George is a gamekeeper. His daily routine begins after an early breakfast with his inspection of the estate’s woodland. As ever, his old, increasingly frail, Border collie, Sam, accompanies him.
In a clearing near the main road, Sam barks as he hears a mewling sound from within nearby dense undergrowth. George holds up a finger and Sam is silent. They push their way past hawthorn and ash saplings. Good God, George gasps. A fallow deer, a doe, stands over the carcass of a stag. The doe, terrified, runs off. George studies the badly butchered body of the stag. Poachers, he says, buggers are at it again; no jobs, no money, no food on the table and hungry kids; It’s not right but nor is this. Flies swarm as maggots feast. Look at the poor beast; nothing deserves being cut up like that – no respect. Sam, stay. Keep strangers away.

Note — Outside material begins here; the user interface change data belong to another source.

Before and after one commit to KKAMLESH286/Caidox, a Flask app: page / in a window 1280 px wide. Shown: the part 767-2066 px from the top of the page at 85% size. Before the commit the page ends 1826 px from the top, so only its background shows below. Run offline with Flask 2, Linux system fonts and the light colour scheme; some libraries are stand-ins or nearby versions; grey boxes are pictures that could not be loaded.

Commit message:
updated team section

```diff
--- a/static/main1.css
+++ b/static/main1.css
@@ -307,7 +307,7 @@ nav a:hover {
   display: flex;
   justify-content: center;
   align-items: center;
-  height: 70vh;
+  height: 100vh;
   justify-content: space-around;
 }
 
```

It’s midday by the time George has dug a grave big enough for the stag’s body. He’s bloodied and tired by the time he’s buried the stag deep enough to prevent predators. As he rests on his spade Sam quietly growls. Turning, George sees the doe standing watching him. Hello, George says, I won’t harm you. The doe turns and disappears into the wood. She’s mourning, George says, adding, Don’t be daft, man, deer aren’t human.
The following night George is awakened by a haunting persistent high-pitched cry. He dresses and with Sam at his side sets off for the stag’s grave. Reaching it, they find the doe wailing like a banshee. George and Sam stand silently until the doe sees them. She doesn’t run for cover but continues to keen. She’s mourning, George says, I was right; I’ve never seen or heard the like of it.

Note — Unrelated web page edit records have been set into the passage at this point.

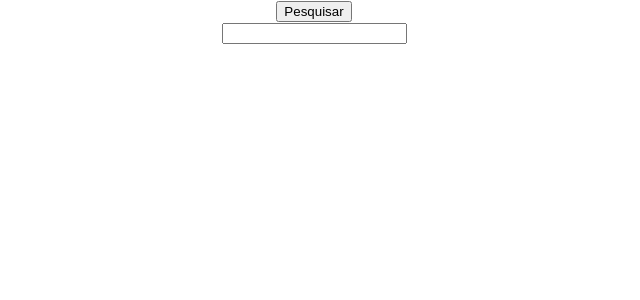
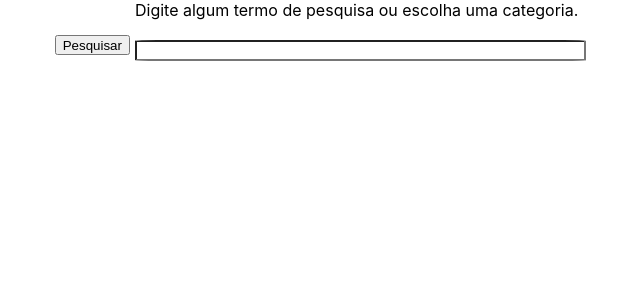
Before and after one commit to tryber/sd-05-block14-project-frontend-online-store-9, a React (Create React App) app: page /cart in a window 1280 px wide. Shown: the top 300 px of the page, without its empty margins (326-966 px from the left). Built offline with nearby package versions, Linux system fonts and the light colour scheme.

Commit message:
Search 3

```diff
--- /dev/null
+++ b/src/components/Search.css
@@ -0,0 +1,21 @@
+.search {
+  display: flex;
+  flex-direction: row;
+  justify-content: center;
+}
+
+.busca {
+  display: flex;
+  flex-direction: column;
+}
+
+.inputBusca {
+  border-radius: 5%;
+  width: 100%;
+}
+
+.botao {
+    align-items: flex-end;
+    margin: 35px 5px 0px;
+    height: 20px;
+}
--- a/src/components/Search.js
+++ b/src/components/Search.js
@@ -1,4 +1,5 @@
 import React, { Component } from 'react';
+import './Search.css';
 
 export default class Pesquisa extends Component {
   constructor() {
@@ -13,12 +14,12 @@ export default class Pesquisa extends Component {
   }
   busca() {
     return (
-      <div>
+      <div className="busca">
+        <label data-testid="home-initial-message">Digite algum termo de pesquisa ou escolha uma categoria.</label><br />
         <input
-          data-testid="home-initial-message"
-          aria-label="Digite algum termo de pesquisa ou escolha uma categoria."
+          className="inputBusca"
           name="searchTest"
-          tipe="text"
+          type="text"
           value={this.state.searchText}
           onChange={this.newData}
         />
@@ -33,7 +34,7 @@ export default class Pesquisa extends Component {
     return (
       <button
         data-testid="query-button"
-        className="lupa"
+        className="botao"
         type="submit"
         onClick={this.selctItem}
       >
@@ -43,7 +44,7 @@ export default class Pesquisa extends Component {
   }
   render() {
     return (
-      <form>
+      <form className="search">
         {this.botao()}
         {this.busca()}
       </form>
```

On the following night George and Sam join the doe at the grave. On the way back to the cottage Sam stumbles and is unable to walk any further. George carries his dog slung across his shoulders. Back in the keeper’s cottage he lays Sam in front of the wood-burning stove and feeds Sam bread dipped in whisky – a remedy in which he has no faith; nevertheless Sam sleeps.
In the early morning light George sits on the floor by Sam stroking him, telling the dog that he’ll be okay, knowing full well that his dog is near death. He sits with him until the end.

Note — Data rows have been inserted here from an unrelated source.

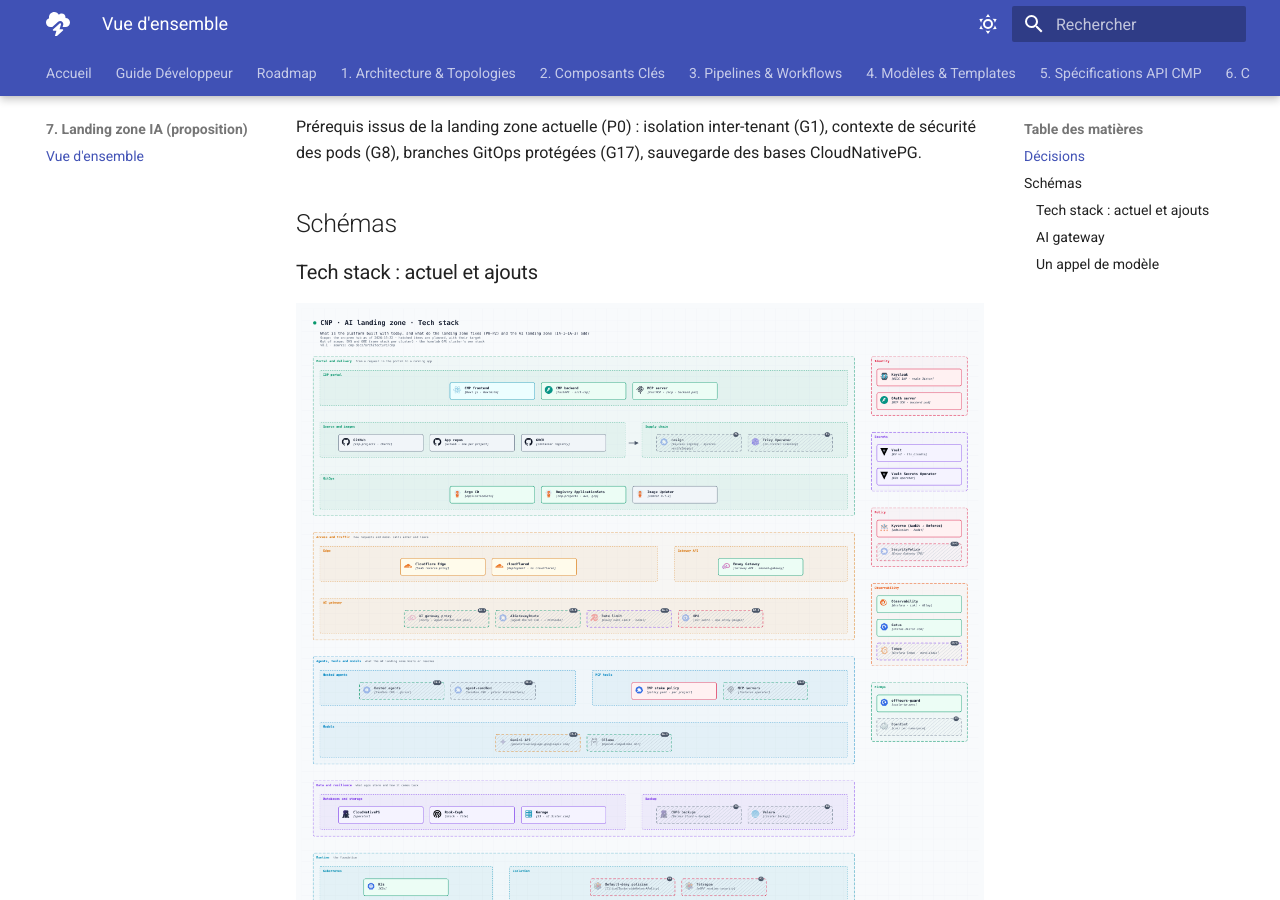
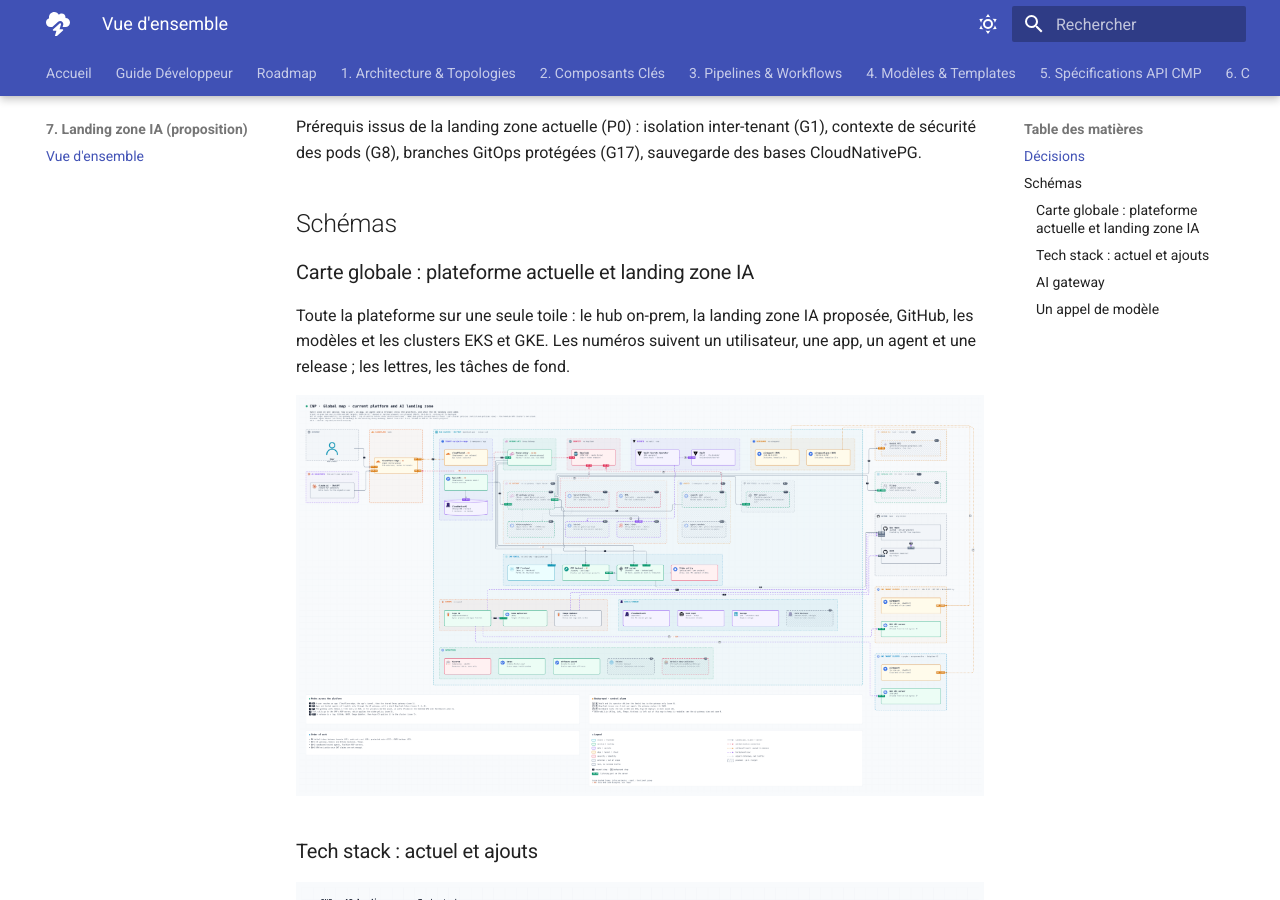
Before and after one commit to 3-Istor/cnp-docs, an MkDocs documentation site: the page built from docs/07-ai-landing-zone/00-index.md, in a window 1280 px wide and 900 px high, scrolled down 939 px. Built offline with MkDocs 1.6.1 and Material for MkDocs 9.7.7, drawn with Linux system fonts in a browser that asks for light colours; some of the changed text lies outside the part shown.

Commit message:
docs(architecture): global map of the platform and the AI landing zone
New topology view platform-global: on-prem hub, proposed AI gateway,
agents and MCP tools, CMP, GitOps, data, operations, GitHub, Gemini,
Ollama and the EKS/GKE targets on one canvas. Lint clean.

Co-Authored-By: Claude Opus 5.5 <noreply@anthropic.com>
Claude-Session: https://claude.ai/code/session_01XfZAa9sZebP5HHG6wWjicd

```diff
--- a/docs/07-ai-landing-zone/00-index.md
+++ b/docs/07-ai-landing-zone/00-index.md
@@ -27,6 +27,13 @@ CloudNativePG.
 
 ## Schémas
 
+### Carte globale : plateforme actuelle et landing zone IA
+
+Toute la plateforme sur une seule toile : le hub on-prem, la landing zone IA proposée, GitHub, les modèles et les clusters EKS et GKE. Les numéros suivent un utilisateur, une app, un agent et une release ; les lettres, les tâches de fond.
+
+![CNP global map](../01-architecture/diagrams/platform-global.light.png#only-light)
+![CNP global map](../01-architecture/diagrams/platform-global.dark.png#only-dark)
+
 ### Tech stack : actuel et ajouts
 
 ![CNP AI landing zone tech stack](../01-architecture/diagrams/ai-landing-zone.light.png#only-light)
```
Also changed, not shown: other parts of docs/07-ai-landing-zone/00-index.md (+1 -1 lines), architecture/README.md (+1 -0 lines), docs/01-architecture/diagrams/platform-global.dark.png (added), docs/01-architecture/diagrams/platform-global.light.png (added), 4 other files.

It’s early evening when George gently lowers Sam into the grave. He looks up to see the doe standing just outside the garden fence. George smiles and says thanks. By the time George has completed the burial, he wants to say a prayer but the only words that come to him are, “Though lovers be lost, love shall not; and death shall have no dominion.” That night George visits the stag’s grave and stands with the doe. When George leaves for the cottage the doe comes with him. From then on deer and man are inseparable.
© Phil Cosker 2022
Phil Cosker has asserted his right under the Copyright, Designs & Patents Act 1988 to be identified as the author of this work. All rights reserved; no part of this work may be reproduced or transmitted by any mean, electronic, mechanical, photocopying or otherwise without the prior permission of the author.